#### [WORK INSTRUCTION]
Return the lines of the data below in which the string "linspace" occurs.

#### [GIVEN RECORDS]

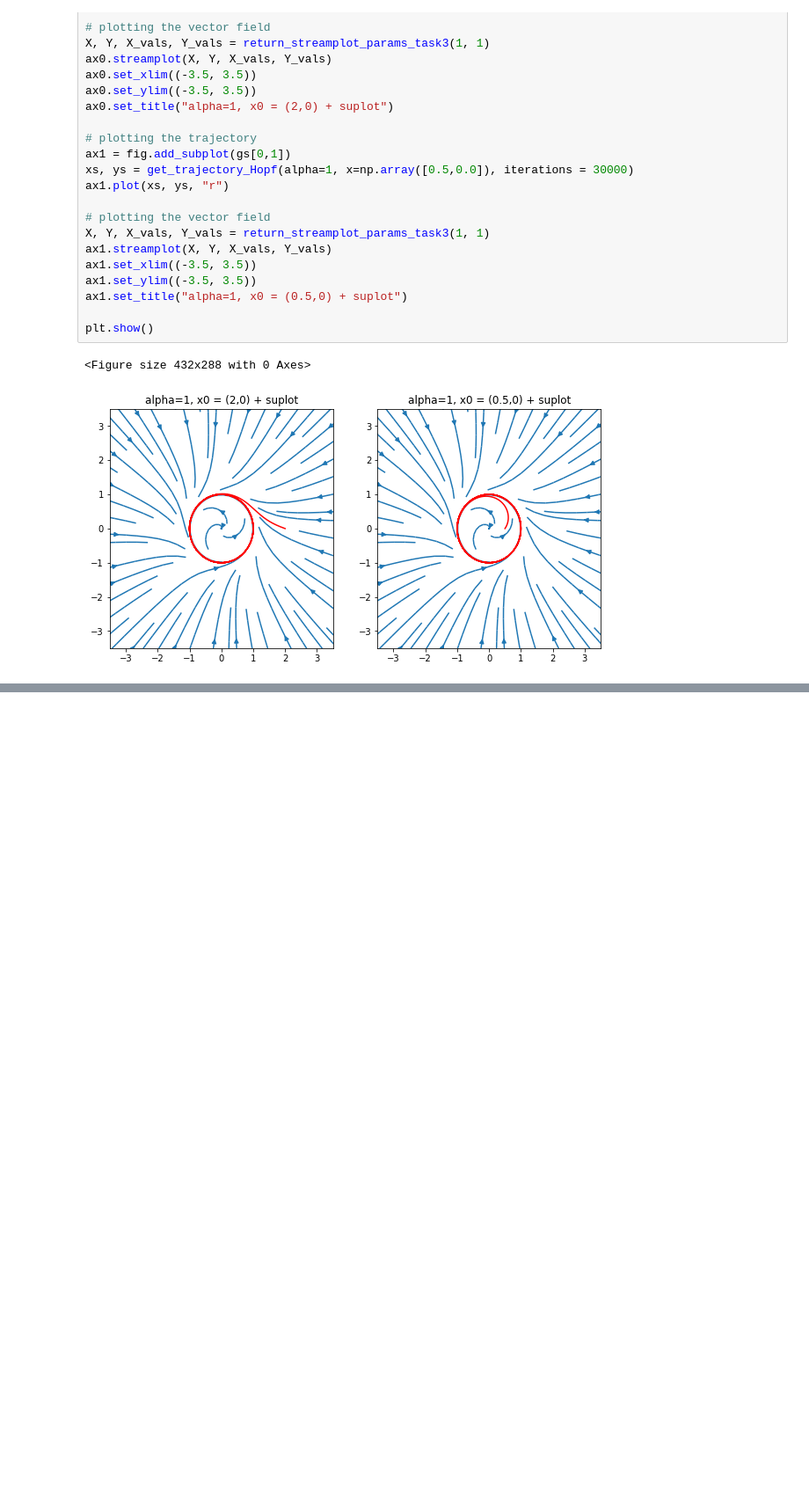
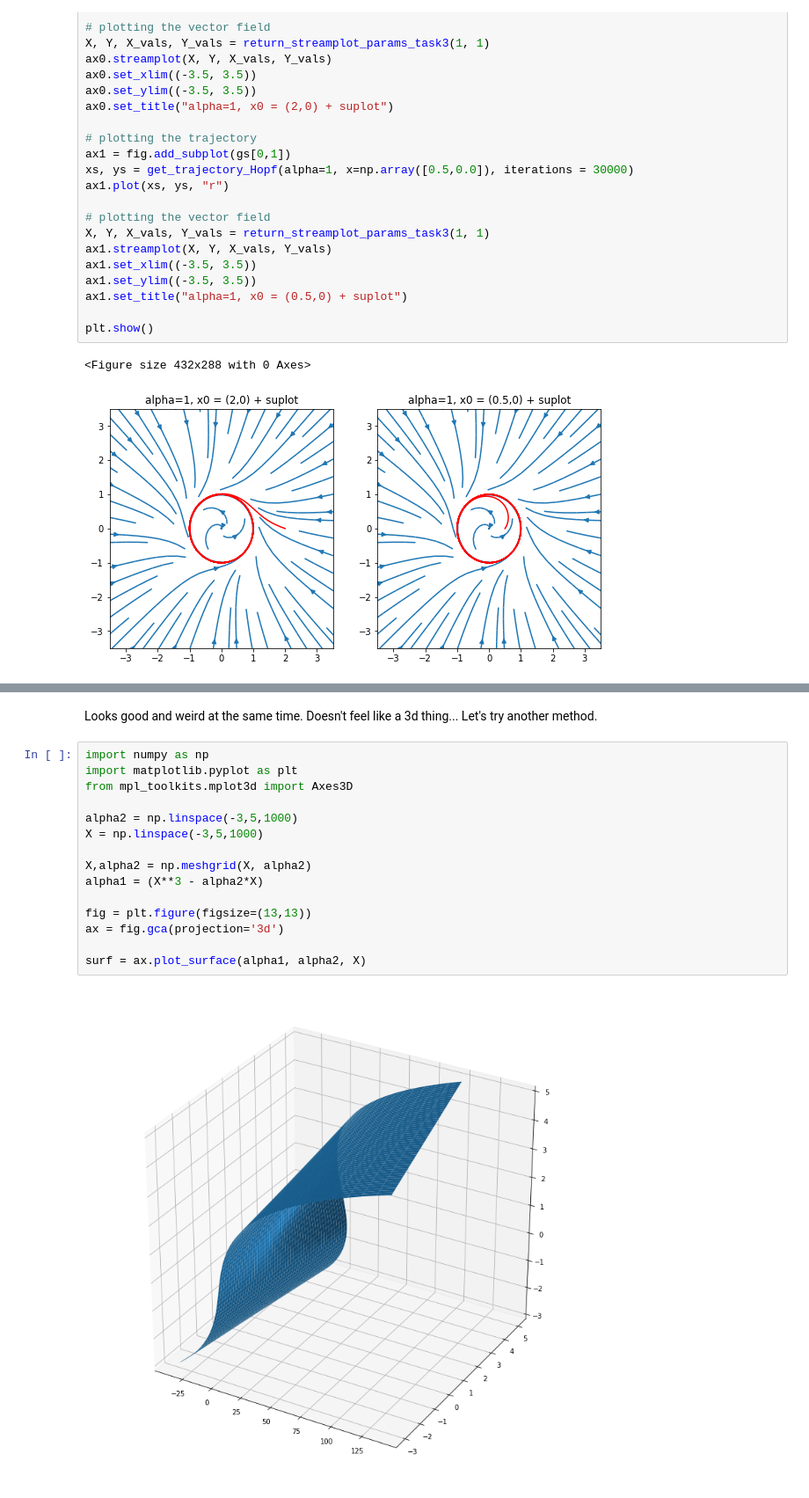
Before and after one commit to esprit1995/mlcrowd, a Jupyter notebook: assignment3/task1-2.ipynb, the cells around one changed output, grey strips where cells are left out. Shown at 88% size. Drawn from its saved outputs; the diff is of its cells as text; blank space fills up the shorter version.

```diff
--- a/assignment3/task1-2.ipynb
+++ b/assignment3/task1-2.ipynb
@@ -430,0 +463,19 @@ Beautiful. So, in the first case we start from the outside of the vortex, spiral
+# %% [markdown]
+Looks good and weird at the same time. Doesn't feel like a 3d thing... Let's try another method.
+# %%
+import numpy as np
+import matplotlib.pyplot as plt
+from mpl_toolkits.mplot3d import Axes3D
+
+alpha2 = np.linspace(-3,5,1000)
+X = np.linspace(-3,5,1000)
+
+X,alpha2 = np.meshgrid(X, alpha2)
+alpha1 = (X**3 - alpha2*X)
+
+fig = plt.figure(figsize=(13,13))
+ax = fig.gca(projection='3d')
+
+surf = ax.plot_surface(alpha1, alpha2, X)
+# %% [output]
+[figure, added]
```
Also changed, not shown: parts of 3 cells of this notebook.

#### [RESULT OF THIS TASK]
+alpha2 = np.linspace(-3,5,1000)
+X = np.linspace(-3,5,1000)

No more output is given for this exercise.